**Problem statement:** Where a line of the records contains the word "Identificador", show that line.

**Version difference data:**
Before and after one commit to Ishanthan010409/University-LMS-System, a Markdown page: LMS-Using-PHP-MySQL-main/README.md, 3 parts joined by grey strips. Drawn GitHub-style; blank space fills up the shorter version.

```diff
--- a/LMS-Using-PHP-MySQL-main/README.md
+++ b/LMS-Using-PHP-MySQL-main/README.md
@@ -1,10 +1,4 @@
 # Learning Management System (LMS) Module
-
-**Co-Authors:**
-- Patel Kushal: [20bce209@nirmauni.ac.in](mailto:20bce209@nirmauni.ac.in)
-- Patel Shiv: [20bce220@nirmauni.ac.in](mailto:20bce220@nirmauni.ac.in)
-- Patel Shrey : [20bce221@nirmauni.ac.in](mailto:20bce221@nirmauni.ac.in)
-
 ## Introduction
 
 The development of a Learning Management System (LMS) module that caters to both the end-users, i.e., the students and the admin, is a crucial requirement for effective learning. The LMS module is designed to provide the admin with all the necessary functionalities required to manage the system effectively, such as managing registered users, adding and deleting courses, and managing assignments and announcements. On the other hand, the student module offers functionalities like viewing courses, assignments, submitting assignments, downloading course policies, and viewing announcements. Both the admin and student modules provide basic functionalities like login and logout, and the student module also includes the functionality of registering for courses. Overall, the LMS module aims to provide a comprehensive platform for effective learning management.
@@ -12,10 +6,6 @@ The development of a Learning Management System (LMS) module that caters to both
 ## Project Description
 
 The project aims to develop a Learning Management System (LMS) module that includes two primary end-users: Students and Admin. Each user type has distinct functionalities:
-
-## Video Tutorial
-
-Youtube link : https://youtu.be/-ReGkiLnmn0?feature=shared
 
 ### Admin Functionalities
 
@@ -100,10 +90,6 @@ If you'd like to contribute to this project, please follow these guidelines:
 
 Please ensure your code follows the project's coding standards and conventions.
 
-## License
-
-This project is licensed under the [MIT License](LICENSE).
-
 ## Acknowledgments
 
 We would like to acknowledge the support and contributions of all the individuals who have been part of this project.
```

* * *

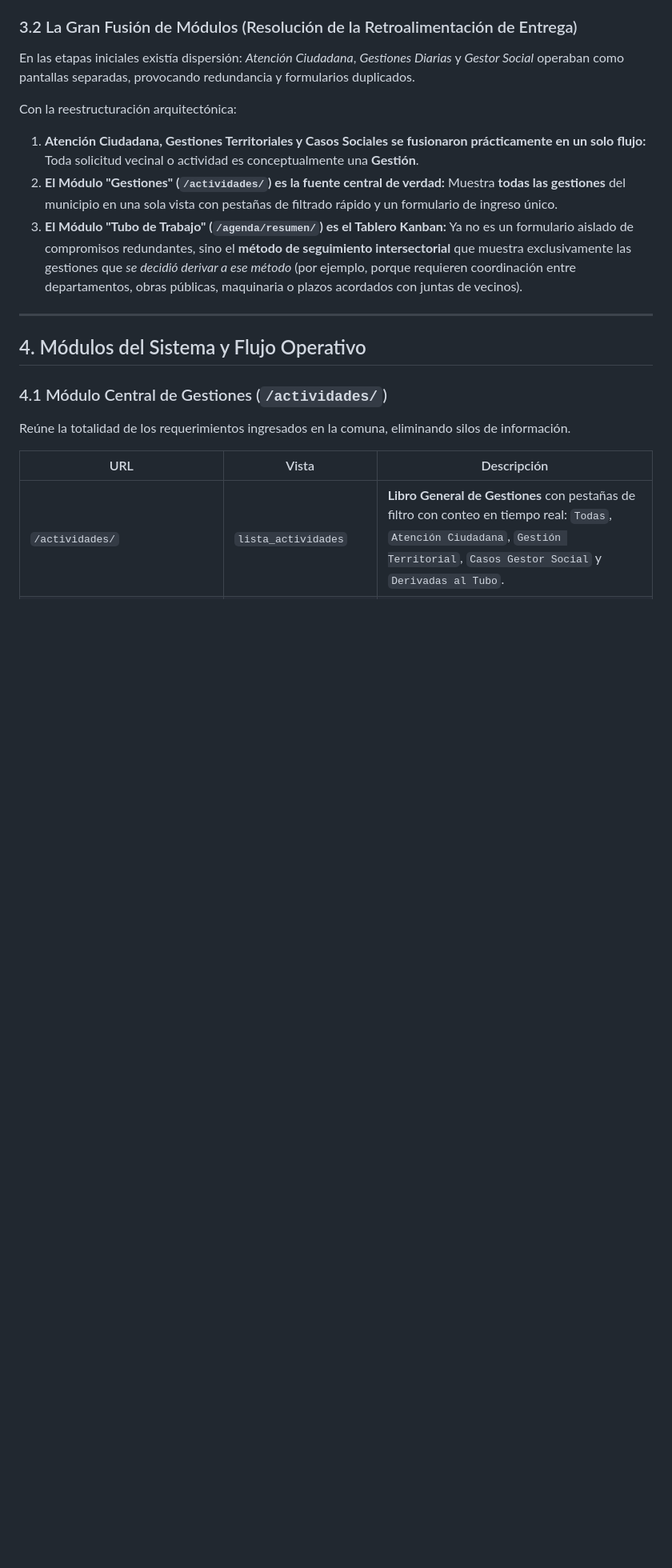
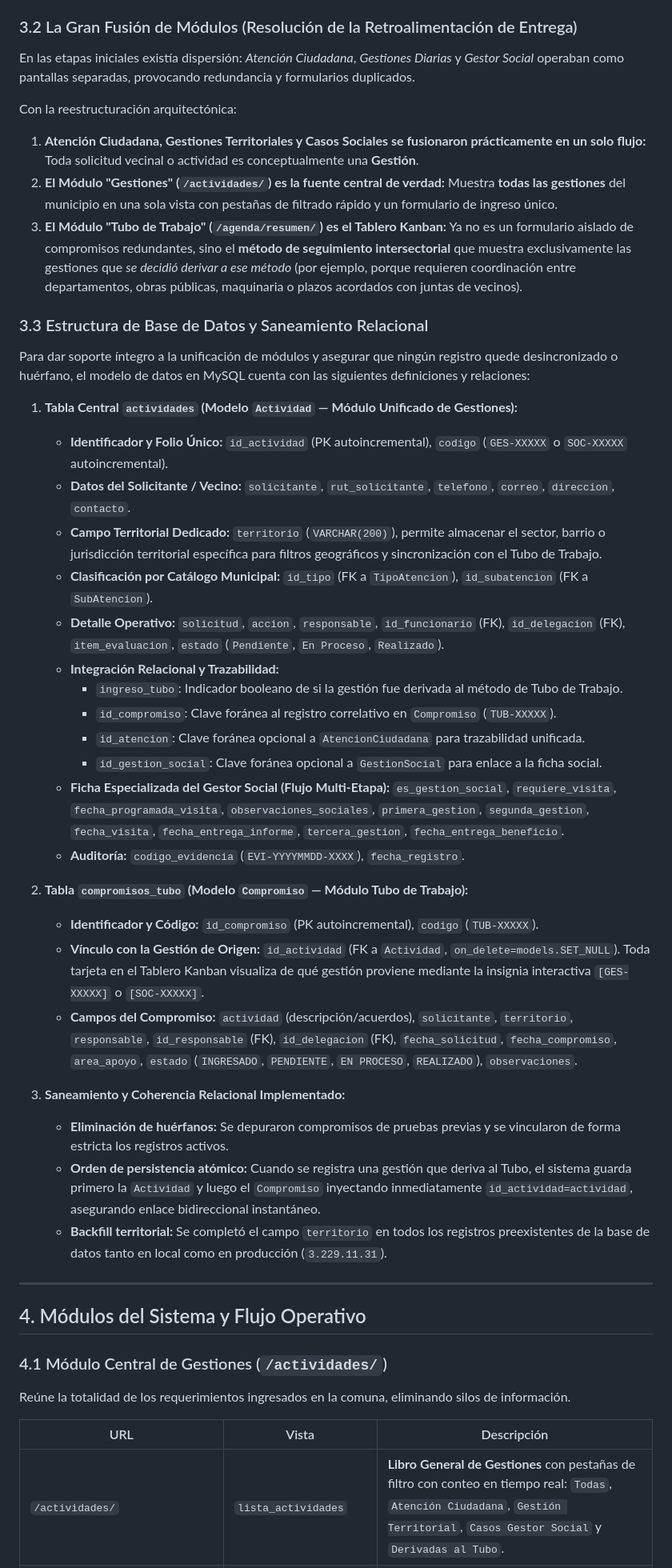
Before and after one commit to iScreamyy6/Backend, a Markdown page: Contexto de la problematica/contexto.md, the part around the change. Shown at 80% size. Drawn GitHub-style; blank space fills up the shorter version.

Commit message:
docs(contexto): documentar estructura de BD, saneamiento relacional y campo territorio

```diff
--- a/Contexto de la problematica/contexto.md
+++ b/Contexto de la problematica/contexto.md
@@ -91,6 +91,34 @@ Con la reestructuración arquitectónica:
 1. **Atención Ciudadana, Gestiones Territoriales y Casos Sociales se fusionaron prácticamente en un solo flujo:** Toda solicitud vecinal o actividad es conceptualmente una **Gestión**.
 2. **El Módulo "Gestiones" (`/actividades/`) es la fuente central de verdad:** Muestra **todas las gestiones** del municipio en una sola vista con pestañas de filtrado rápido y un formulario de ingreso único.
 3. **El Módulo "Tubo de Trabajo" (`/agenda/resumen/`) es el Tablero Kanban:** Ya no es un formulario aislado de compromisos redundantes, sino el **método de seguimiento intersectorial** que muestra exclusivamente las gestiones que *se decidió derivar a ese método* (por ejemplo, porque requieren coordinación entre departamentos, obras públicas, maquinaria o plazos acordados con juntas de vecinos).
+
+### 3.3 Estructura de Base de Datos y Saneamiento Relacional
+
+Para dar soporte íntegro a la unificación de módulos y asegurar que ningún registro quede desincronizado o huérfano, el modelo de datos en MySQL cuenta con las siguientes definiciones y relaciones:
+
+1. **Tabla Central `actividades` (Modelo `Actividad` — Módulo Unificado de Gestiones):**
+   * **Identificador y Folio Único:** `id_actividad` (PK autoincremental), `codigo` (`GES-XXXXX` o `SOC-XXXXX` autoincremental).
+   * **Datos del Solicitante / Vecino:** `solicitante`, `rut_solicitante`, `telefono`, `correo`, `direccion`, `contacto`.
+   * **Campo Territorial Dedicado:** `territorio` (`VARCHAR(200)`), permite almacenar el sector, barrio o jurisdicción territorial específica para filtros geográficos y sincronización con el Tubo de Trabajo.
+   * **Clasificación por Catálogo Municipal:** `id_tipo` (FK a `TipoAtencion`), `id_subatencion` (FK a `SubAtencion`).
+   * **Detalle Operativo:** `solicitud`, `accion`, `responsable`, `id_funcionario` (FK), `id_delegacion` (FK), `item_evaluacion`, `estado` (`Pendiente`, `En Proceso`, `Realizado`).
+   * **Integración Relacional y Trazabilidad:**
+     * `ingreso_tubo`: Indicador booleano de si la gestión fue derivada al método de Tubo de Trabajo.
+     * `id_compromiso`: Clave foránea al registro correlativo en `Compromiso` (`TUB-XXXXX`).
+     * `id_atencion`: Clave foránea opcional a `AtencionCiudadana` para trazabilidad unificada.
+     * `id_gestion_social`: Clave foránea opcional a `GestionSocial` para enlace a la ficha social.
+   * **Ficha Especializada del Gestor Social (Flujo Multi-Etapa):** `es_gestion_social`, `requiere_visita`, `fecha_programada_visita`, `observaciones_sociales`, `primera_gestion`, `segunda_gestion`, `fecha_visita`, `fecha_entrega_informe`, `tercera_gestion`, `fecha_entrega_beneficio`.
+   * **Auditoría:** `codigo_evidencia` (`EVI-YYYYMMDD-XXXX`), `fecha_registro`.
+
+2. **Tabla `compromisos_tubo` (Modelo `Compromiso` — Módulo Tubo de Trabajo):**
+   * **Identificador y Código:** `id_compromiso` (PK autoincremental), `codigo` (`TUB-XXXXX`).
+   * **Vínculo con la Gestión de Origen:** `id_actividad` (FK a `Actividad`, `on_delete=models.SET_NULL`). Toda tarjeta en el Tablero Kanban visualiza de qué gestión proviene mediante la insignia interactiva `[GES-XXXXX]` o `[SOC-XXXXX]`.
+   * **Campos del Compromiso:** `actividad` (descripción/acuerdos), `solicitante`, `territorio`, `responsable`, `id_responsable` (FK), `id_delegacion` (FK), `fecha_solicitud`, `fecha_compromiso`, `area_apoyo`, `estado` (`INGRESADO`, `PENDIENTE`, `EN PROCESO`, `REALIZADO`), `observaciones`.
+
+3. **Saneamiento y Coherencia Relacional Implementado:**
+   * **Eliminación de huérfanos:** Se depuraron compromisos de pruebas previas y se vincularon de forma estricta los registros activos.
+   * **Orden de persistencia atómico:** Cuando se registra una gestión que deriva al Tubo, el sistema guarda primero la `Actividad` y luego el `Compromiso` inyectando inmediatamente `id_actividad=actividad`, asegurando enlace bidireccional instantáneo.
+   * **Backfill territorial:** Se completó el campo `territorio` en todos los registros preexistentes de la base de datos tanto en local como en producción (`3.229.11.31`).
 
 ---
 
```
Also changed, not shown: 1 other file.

**Solved problem:**
+   * **Identificador y Folio Único:** `id_actividad` (PK autoincremental), `codigo` (`GES-XXXXX` o `SOC-XXXXX` autoincremental).
+   * **Identificador y Código:** `id_compromiso` (PK autoincremental), `codigo` (`TUB-XXXXX`).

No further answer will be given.